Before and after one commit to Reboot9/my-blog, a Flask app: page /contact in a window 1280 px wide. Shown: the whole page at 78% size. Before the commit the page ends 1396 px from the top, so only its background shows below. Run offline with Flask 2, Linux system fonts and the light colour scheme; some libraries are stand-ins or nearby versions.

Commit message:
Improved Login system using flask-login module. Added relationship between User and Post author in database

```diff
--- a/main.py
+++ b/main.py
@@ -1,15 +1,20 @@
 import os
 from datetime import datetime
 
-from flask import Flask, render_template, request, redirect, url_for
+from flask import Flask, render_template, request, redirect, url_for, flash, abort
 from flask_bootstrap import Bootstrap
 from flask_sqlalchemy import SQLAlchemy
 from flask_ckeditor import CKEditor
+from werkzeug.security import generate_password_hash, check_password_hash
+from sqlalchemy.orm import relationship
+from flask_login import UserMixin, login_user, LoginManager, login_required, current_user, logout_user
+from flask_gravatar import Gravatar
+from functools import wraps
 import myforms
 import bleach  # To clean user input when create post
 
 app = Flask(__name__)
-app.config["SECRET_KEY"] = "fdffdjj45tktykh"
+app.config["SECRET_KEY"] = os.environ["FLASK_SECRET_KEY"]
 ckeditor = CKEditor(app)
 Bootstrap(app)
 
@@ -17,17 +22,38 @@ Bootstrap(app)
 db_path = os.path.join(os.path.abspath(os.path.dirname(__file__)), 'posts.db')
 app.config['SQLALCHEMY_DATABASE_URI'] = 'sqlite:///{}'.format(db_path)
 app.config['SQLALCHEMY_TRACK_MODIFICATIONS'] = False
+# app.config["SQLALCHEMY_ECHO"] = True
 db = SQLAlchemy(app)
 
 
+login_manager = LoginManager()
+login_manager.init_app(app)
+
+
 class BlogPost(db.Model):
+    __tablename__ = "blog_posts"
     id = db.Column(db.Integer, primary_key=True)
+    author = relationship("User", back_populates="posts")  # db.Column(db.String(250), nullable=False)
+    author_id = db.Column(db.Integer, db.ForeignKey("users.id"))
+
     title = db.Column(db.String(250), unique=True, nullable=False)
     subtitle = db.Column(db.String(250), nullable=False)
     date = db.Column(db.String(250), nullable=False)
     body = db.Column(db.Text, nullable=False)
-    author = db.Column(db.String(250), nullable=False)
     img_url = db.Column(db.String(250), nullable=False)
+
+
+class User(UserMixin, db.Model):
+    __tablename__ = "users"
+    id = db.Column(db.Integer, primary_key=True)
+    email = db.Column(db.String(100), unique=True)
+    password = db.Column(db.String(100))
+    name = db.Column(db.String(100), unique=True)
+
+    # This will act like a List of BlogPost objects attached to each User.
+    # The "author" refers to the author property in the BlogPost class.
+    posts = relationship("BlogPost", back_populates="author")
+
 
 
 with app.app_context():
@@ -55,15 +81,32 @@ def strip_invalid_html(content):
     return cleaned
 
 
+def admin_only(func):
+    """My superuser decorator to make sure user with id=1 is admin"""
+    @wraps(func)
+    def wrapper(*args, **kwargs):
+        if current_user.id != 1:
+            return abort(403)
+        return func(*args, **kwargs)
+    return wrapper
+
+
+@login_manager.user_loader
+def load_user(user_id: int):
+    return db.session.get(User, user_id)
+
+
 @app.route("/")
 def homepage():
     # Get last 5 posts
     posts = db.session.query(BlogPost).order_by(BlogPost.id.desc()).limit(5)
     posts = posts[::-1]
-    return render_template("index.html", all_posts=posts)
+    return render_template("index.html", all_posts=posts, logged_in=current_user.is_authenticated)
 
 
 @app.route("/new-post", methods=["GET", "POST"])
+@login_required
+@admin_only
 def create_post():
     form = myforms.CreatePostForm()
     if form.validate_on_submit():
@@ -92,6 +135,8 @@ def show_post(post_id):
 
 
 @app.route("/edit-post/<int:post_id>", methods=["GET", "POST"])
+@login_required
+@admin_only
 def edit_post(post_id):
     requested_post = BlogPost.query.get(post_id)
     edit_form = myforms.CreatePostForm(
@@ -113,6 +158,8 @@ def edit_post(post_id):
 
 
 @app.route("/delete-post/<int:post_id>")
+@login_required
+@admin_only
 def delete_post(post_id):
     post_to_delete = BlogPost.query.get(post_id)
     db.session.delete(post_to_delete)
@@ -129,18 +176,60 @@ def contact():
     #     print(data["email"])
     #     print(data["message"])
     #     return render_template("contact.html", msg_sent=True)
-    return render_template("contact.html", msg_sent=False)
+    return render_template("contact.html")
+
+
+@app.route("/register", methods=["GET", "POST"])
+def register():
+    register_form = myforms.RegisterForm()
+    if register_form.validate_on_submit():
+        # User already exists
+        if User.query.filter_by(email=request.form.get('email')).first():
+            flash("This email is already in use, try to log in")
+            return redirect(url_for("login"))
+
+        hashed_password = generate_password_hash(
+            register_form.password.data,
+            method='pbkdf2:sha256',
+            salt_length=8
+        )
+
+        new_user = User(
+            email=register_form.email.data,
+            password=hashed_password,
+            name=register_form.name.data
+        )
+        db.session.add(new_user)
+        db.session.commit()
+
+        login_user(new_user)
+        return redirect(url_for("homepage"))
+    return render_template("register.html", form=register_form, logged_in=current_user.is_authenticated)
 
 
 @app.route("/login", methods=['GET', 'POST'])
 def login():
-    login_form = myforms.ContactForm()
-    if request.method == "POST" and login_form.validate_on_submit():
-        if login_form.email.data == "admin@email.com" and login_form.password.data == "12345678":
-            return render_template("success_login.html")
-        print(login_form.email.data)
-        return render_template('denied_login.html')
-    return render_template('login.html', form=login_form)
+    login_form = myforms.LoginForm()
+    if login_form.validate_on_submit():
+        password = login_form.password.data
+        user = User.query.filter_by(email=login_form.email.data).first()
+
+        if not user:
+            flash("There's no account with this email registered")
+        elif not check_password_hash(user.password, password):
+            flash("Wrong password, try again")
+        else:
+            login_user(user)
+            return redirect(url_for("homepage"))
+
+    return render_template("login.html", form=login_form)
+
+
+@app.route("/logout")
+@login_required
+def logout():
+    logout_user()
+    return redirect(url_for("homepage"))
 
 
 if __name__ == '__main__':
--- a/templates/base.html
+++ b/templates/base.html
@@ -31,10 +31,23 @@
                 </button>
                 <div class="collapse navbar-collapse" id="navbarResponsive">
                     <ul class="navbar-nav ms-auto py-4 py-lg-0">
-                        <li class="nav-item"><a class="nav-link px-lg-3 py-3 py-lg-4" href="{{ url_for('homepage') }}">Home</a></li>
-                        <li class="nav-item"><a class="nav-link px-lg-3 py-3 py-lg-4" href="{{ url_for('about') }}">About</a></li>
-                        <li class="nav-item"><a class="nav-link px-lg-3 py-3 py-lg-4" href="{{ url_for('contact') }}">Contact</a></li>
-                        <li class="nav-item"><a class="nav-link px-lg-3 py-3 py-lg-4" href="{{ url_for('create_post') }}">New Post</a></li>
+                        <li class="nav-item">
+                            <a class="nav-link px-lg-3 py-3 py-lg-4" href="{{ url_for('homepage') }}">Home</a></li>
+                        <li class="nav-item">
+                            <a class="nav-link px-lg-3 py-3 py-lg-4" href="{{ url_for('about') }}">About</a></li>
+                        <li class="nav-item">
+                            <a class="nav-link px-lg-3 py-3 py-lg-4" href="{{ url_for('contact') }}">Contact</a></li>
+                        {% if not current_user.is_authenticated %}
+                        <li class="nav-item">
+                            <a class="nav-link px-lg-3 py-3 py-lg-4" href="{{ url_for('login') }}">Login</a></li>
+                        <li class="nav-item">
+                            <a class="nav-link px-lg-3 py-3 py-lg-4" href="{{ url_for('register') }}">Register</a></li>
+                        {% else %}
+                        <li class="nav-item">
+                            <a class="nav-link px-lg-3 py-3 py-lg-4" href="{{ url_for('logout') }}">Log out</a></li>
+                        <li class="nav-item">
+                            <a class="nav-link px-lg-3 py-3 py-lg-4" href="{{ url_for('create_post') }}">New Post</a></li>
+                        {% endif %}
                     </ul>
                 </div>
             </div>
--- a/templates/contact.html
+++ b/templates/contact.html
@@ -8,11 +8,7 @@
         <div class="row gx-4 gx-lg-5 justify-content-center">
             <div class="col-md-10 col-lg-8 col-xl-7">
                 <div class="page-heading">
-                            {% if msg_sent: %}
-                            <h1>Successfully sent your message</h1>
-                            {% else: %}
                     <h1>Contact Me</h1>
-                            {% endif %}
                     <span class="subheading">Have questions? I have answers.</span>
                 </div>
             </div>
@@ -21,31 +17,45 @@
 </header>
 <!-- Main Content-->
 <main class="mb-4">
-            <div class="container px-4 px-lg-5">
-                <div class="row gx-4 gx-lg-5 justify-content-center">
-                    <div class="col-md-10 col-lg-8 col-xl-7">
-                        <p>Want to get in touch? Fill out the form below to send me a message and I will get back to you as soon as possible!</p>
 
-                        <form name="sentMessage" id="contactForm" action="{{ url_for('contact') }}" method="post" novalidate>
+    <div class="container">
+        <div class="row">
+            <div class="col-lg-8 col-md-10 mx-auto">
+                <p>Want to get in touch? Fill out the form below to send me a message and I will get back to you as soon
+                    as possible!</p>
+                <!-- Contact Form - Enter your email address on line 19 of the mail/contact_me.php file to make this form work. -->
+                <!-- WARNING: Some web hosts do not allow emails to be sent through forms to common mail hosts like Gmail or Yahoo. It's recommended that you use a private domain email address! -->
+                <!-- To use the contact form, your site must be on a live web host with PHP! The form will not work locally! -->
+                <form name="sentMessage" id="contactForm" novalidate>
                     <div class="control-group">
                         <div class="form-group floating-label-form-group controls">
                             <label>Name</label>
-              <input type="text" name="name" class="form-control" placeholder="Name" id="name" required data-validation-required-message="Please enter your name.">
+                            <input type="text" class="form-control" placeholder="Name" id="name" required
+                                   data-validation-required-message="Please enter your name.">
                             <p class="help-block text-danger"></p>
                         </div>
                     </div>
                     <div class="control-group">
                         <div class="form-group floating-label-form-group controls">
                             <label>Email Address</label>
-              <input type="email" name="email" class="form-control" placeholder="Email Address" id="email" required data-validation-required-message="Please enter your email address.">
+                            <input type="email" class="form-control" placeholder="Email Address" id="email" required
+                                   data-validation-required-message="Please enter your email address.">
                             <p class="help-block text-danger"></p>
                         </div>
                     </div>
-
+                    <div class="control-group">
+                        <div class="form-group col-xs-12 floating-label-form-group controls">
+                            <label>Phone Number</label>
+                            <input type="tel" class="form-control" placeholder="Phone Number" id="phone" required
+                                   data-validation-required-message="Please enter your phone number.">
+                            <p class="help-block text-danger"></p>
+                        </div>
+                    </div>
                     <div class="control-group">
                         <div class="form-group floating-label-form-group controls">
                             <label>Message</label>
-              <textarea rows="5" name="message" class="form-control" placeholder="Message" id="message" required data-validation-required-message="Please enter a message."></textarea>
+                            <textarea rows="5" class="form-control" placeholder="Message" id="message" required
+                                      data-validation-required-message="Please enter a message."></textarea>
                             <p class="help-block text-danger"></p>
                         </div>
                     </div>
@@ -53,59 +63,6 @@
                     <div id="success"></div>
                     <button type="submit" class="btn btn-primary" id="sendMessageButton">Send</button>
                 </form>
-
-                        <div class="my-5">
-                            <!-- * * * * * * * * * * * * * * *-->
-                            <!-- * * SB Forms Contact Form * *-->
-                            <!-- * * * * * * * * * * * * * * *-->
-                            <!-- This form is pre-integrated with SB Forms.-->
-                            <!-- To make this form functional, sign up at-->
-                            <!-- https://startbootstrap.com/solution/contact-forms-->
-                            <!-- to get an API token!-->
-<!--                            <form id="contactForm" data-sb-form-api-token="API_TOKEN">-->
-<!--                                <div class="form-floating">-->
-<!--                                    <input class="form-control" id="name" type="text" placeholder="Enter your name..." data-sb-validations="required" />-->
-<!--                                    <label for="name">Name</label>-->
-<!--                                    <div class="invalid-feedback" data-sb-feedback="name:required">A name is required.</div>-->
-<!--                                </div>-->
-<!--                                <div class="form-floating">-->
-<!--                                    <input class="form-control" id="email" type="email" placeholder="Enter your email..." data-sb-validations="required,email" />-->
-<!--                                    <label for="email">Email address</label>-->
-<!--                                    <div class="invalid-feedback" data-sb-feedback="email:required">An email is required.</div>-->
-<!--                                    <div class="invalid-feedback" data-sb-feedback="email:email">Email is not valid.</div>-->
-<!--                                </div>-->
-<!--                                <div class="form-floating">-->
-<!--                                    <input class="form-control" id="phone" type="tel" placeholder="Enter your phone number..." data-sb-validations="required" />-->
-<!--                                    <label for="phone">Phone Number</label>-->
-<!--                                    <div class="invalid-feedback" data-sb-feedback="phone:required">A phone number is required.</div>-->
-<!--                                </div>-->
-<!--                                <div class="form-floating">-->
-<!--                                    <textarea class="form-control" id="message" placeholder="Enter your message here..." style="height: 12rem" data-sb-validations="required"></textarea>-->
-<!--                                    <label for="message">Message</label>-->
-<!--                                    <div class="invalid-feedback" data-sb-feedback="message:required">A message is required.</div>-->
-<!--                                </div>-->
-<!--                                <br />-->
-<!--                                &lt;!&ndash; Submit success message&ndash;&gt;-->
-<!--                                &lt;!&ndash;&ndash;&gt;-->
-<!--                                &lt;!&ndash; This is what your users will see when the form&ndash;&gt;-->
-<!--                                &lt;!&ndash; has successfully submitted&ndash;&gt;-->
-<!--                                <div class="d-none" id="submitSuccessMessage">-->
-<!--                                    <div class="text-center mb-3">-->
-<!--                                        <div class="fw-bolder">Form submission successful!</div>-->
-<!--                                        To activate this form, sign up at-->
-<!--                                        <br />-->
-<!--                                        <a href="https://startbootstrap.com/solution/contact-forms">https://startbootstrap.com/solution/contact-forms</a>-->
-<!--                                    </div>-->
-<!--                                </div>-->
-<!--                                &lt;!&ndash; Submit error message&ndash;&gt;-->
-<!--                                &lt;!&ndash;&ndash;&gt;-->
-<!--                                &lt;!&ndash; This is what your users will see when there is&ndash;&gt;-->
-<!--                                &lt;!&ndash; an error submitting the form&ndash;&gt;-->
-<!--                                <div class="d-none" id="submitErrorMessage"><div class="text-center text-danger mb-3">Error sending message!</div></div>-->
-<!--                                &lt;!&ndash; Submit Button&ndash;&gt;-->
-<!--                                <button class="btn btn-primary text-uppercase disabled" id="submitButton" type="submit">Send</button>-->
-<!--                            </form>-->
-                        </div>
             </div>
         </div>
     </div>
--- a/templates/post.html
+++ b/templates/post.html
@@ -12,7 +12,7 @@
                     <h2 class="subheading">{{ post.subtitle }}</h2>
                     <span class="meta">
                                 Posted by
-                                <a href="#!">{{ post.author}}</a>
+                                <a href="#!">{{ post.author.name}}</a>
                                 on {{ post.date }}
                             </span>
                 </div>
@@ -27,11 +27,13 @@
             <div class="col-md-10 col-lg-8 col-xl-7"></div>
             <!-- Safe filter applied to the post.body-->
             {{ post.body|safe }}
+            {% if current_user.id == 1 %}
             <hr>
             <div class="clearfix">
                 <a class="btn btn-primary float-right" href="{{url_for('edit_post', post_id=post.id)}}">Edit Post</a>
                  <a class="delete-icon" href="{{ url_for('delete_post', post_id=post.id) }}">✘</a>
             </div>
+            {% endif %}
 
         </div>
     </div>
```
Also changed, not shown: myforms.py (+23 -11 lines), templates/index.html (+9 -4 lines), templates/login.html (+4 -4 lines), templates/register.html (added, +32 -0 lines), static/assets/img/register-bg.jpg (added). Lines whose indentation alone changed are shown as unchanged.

--- --- ---

> **Task to complete**:
Each line above with the word "print" needs to be copied.

> **Result of the task**:
     #     print(data["email"])
     #     print(data["message"])
-        print(login_form.email.data)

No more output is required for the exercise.